• _YOUR INSTRUCTIONS_
Write out the records that follow exactly. Do not include pictures.

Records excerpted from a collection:
● ● ● ● ● ● ●

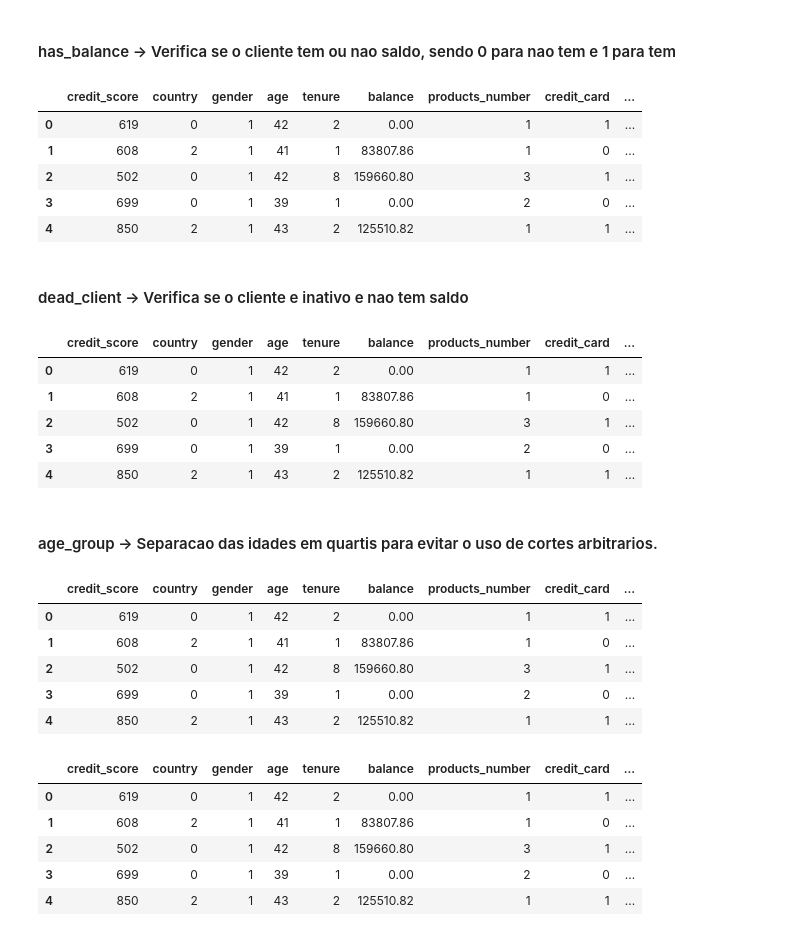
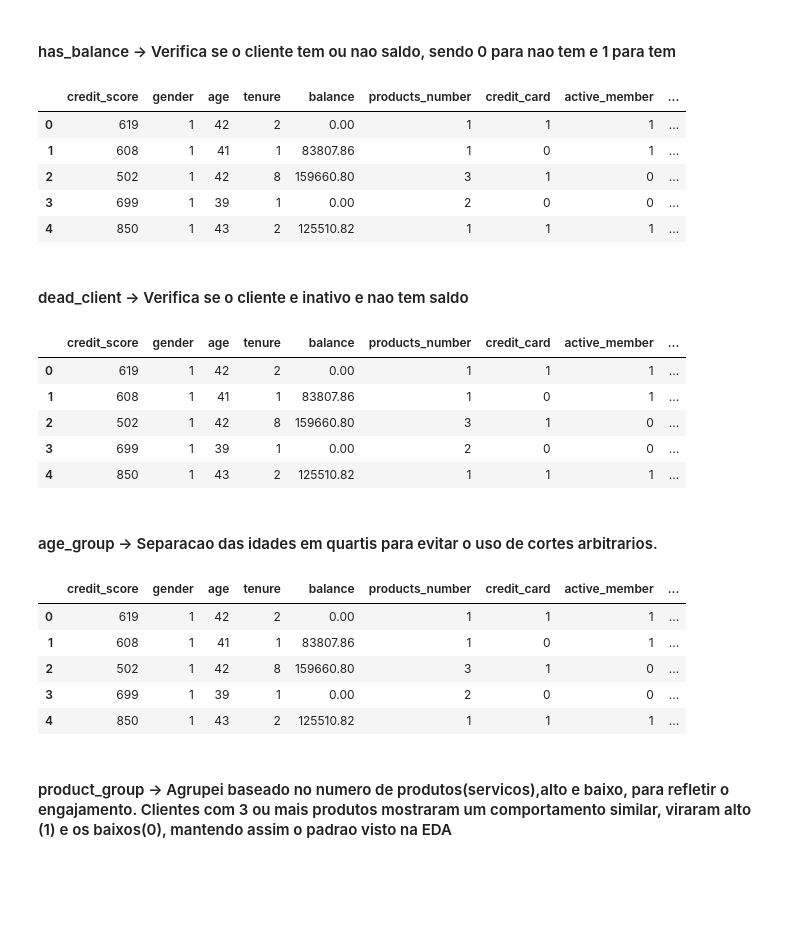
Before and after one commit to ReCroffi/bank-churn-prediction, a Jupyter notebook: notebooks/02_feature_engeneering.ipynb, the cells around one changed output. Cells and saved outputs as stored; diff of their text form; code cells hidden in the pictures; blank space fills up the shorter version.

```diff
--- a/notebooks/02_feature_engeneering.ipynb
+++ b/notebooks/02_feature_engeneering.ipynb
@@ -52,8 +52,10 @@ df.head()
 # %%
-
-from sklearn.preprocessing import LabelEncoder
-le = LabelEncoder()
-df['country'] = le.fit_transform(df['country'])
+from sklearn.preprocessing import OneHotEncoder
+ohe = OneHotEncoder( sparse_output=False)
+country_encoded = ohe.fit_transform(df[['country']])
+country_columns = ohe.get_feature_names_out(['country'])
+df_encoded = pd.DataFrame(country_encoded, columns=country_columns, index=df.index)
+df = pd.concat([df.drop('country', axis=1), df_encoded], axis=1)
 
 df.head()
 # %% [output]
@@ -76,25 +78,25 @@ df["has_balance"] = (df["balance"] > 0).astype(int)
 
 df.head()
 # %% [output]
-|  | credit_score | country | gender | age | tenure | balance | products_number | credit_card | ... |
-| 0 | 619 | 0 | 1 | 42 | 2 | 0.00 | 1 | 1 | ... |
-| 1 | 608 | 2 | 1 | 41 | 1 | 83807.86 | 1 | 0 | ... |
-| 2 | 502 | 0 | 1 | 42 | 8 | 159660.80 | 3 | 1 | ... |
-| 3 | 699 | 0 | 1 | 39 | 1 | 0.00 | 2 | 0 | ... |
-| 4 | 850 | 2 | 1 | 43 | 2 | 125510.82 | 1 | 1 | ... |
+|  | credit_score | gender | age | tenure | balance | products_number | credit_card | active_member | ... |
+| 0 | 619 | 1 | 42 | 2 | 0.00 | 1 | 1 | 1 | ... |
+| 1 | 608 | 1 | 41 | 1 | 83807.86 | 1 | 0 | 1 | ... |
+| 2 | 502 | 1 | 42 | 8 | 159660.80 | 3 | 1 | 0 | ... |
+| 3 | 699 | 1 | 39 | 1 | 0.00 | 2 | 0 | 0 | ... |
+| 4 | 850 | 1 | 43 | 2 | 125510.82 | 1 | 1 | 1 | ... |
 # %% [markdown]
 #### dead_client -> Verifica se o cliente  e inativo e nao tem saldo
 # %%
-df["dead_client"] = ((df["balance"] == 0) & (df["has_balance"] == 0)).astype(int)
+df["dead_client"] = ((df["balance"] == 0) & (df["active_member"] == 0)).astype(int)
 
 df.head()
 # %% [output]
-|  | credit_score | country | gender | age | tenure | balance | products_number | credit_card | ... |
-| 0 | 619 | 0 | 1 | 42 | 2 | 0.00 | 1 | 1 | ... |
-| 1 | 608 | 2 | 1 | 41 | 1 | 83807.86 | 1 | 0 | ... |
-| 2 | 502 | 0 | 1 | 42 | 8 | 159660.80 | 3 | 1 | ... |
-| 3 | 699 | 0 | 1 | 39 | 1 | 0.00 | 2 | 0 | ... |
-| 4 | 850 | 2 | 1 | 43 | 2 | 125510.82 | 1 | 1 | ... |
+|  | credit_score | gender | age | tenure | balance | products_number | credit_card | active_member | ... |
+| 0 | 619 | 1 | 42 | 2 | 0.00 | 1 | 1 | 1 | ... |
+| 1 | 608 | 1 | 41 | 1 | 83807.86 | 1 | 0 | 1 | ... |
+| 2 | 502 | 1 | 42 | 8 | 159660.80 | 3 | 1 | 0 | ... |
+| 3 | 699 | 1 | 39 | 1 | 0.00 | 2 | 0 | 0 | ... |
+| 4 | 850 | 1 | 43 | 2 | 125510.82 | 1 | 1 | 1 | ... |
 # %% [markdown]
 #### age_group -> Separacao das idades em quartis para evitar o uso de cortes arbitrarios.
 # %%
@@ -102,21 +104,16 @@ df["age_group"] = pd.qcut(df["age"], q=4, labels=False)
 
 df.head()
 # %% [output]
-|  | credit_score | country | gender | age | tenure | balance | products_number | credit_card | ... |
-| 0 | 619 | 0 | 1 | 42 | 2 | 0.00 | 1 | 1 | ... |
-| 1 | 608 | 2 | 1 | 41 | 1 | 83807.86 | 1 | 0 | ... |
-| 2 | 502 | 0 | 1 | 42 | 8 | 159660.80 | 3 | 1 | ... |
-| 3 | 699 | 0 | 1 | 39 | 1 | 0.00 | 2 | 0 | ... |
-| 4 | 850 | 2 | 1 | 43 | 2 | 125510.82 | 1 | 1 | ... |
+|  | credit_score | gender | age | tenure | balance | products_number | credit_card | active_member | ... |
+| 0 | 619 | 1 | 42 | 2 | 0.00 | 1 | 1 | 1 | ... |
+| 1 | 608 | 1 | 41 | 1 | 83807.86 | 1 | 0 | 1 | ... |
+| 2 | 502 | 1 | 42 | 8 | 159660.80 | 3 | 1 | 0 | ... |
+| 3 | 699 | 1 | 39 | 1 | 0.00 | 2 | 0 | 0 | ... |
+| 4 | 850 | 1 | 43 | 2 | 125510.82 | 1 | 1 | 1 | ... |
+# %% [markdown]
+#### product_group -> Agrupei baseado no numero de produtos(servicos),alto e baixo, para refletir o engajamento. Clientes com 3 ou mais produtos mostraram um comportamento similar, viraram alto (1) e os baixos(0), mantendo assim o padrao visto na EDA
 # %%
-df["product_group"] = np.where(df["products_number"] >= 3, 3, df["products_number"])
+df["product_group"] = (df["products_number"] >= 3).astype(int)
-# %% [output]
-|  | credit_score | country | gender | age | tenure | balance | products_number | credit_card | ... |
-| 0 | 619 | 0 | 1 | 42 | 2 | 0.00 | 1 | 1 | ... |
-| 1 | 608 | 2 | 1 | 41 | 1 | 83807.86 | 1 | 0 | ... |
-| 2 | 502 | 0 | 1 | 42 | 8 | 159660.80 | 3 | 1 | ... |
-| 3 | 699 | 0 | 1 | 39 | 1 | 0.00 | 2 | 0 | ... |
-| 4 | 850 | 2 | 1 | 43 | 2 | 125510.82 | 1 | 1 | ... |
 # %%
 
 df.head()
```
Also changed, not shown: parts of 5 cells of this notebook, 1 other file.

● ● ● ● ● ● ●

• _SOLVED PROBLEM_
Before and after one commit to ReCroffi/bank-churn-prediction, a Jupyter notebook: notebooks/02_feature_engeneering.ipynb, the cells around one changed output. Cells and saved outputs as stored; diff of their text form; code cells hidden in the pictures; blank space fills up the shorter version.

```diff
--- a/notebooks/02_feature_engeneering.ipynb
+++ b/notebooks/02_feature_engeneering.ipynb
@@ -52,8 +52,10 @@ df.head()
 # %%
-
-from sklearn.preprocessing import LabelEncoder
-le = LabelEncoder()
-df['country'] = le.fit_transform(df['country'])
+from sklearn.preprocessing import OneHotEncoder
+ohe = OneHotEncoder( sparse_output=False)
+country_encoded = ohe.fit_transform(df[['country']])
+country_columns = ohe.get_feature_names_out(['country'])
+df_encoded = pd.DataFrame(country_encoded, columns=country_columns, index=df.index)
+df = pd.concat([df.drop('country', axis=1), df_encoded], axis=1)
 
 df.head()
 # %% [output]
@@ -76,25 +78,25 @@ df["has_balance"] = (df["balance"] > 0).astype(int)
 
 df.head()
 # %% [output]
-|  | credit_score | country | gender | age | tenure | balance | products_number | credit_card | ... |
-| 0 | 619 | 0 | 1 | 42 | 2 | 0.00 | 1 | 1 | ... |
-| 1 | 608 | 2 | 1 | 41 | 1 | 83807.86 | 1 | 0 | ... |
-| 2 | 502 | 0 | 1 | 42 | 8 | 159660.80 | 3 | 1 | ... |
-| 3 | 699 | 0 | 1 | 39 | 1 | 0.00 | 2 | 0 | ... |
-| 4 | 850 | 2 | 1 | 43 | 2 | 125510.82 | 1 | 1 | ... |
+|  | credit_score | gender | age | tenure | balance | products_number | credit_card | active_member | ... |
+| 0 | 619 | 1 | 42 | 2 | 0.00 | 1 | 1 | 1 | ... |
+| 1 | 608 | 1 | 41 | 1 | 83807.86 | 1 | 0 | 1 | ... |
+| 2 | 502 | 1 | 42 | 8 | 159660.80 | 3 | 1 | 0 | ... |
+| 3 | 699 | 1 | 39 | 1 | 0.00 | 2 | 0 | 0 | ... |
+| 4 | 850 | 1 | 43 | 2 | 125510.82 | 1 | 1 | 1 | ... |
 # %% [markdown]
 #### dead_client -> Verifica se o cliente  e inativo e nao tem saldo
 # %%
-df["dead_client"] = ((df["balance"] == 0) & (df["has_balance"] == 0)).astype(int)
+df["dead_client"] = ((df["balance"] == 0) & (df["active_member"] == 0)).astype(int)
 
 df.head()
 # %% [output]
-|  | credit_score | country | gender | age | tenure | balance | products_number | credit_card | ... |
-| 0 | 619 | 0 | 1 | 42 | 2 | 0.00 | 1 | 1 | ... |
-| 1 | 608 | 2 | 1 | 41 | 1 | 83807.86 | 1 | 0 | ... |
-| 2 | 502 | 0 | 1 | 42 | 8 | 159660.80 | 3 | 1 | ... |
-| 3 | 699 | 0 | 1 | 39 | 1 | 0.00 | 2 | 0 | ... |
-| 4 | 850 | 2 | 1 | 43 | 2 | 125510.82 | 1 | 1 | ... |
+|  | credit_score | gender | age | tenure | balance | products_number | credit_card | active_member | ... |
+| 0 | 619 | 1 | 42 | 2 | 0.00 | 1 | 1 | 1 | ... |
+| 1 | 608 | 1 | 41 | 1 | 83807.86 | 1 | 0 | 1 | ... |
+| 2 | 502 | 1 | 42 | 8 | 159660.80 | 3 | 1 | 0 | ... |
+| 3 | 699 | 1 | 39 | 1 | 0.00 | 2 | 0 | 0 | ... |
+| 4 | 850 | 1 | 43 | 2 | 125510.82 | 1 | 1 | 1 | ... |
 # %% [markdown]
 #### age_group -> Separacao das idades em quartis para evitar o uso de cortes arbitrarios.
 # %%
@@ -102,21 +104,16 @@ df["age_group"] = pd.qcut(df["age"], q=4, labels=False)
 
 df.head()
 # %% [output]
-|  | credit_score | country | gender | age | tenure | balance | products_number | credit_card | ... |
-| 0 | 619 | 0 | 1 | 42 | 2 | 0.00 | 1 | 1 | ... |
-| 1 | 608 | 2 | 1 | 41 | 1 | 83807.86 | 1 | 0 | ... |
-| 2 | 502 | 0 | 1 | 42 | 8 | 159660.80 | 3 | 1 | ... |
-| 3 | 699 | 0 | 1 | 39 | 1 | 0.00 | 2 | 0 | ... |
-| 4 | 850 | 2 | 1 | 43 | 2 | 125510.82 | 1 | 1 | ... |
+|  | credit_score | gender | age | tenure | balance | products_number | credit_card | active_member | ... |
+| 0 | 619 | 1 | 42 | 2 | 0.00 | 1 | 1 | 1 | ... |
+| 1 | 608 | 1 | 41 | 1 | 83807.86 | 1 | 0 | 1 | ... |
+| 2 | 502 | 1 | 42 | 8 | 159660.80 | 3 | 1 | 0 | ... |
+| 3 | 699 | 1 | 39 | 1 | 0.00 | 2 | 0 | 0 | ... |
+| 4 | 850 | 1 | 43 | 2 | 125510.82 | 1 | 1 | 1 | ... |
+# %% [markdown]
+#### product_group -> Agrupei baseado no numero de produtos(servicos),alto e baixo, para refletir o engajamento. Clientes com 3 ou mais produtos mostraram um comportamento similar, viraram alto (1) e os baixos(0), mantendo assim o padrao visto na EDA
 # %%
-df["product_group"] = np.where(df["products_number"] >= 3, 3, df["products_number"])
+df["product_group"] = (df["products_number"] >= 3).astype(int)
-# %% [output]
-|  | credit_score | country | gender | age | tenure | balance | products_number | credit_card | ... |
-| 0 | 619 | 0 | 1 | 42 | 2 | 0.00 | 1 | 1 | ... |
-| 1 | 608 | 2 | 1 | 41 | 1 | 83807.86 | 1 | 0 | ... |
-| 2 | 502 | 0 | 1 | 42 | 8 | 159660.80 | 3 | 1 | ... |
-| 3 | 699 | 0 | 1 | 39 | 1 | 0.00 | 2 | 0 | ... |
-| 4 | 850 | 2 | 1 | 43 | 2 | 125510.82 | 1 | 1 | ... |
 # %%
 
 df.head()
```
Also changed, not shown: parts of 5 cells of this notebook, 1 other file.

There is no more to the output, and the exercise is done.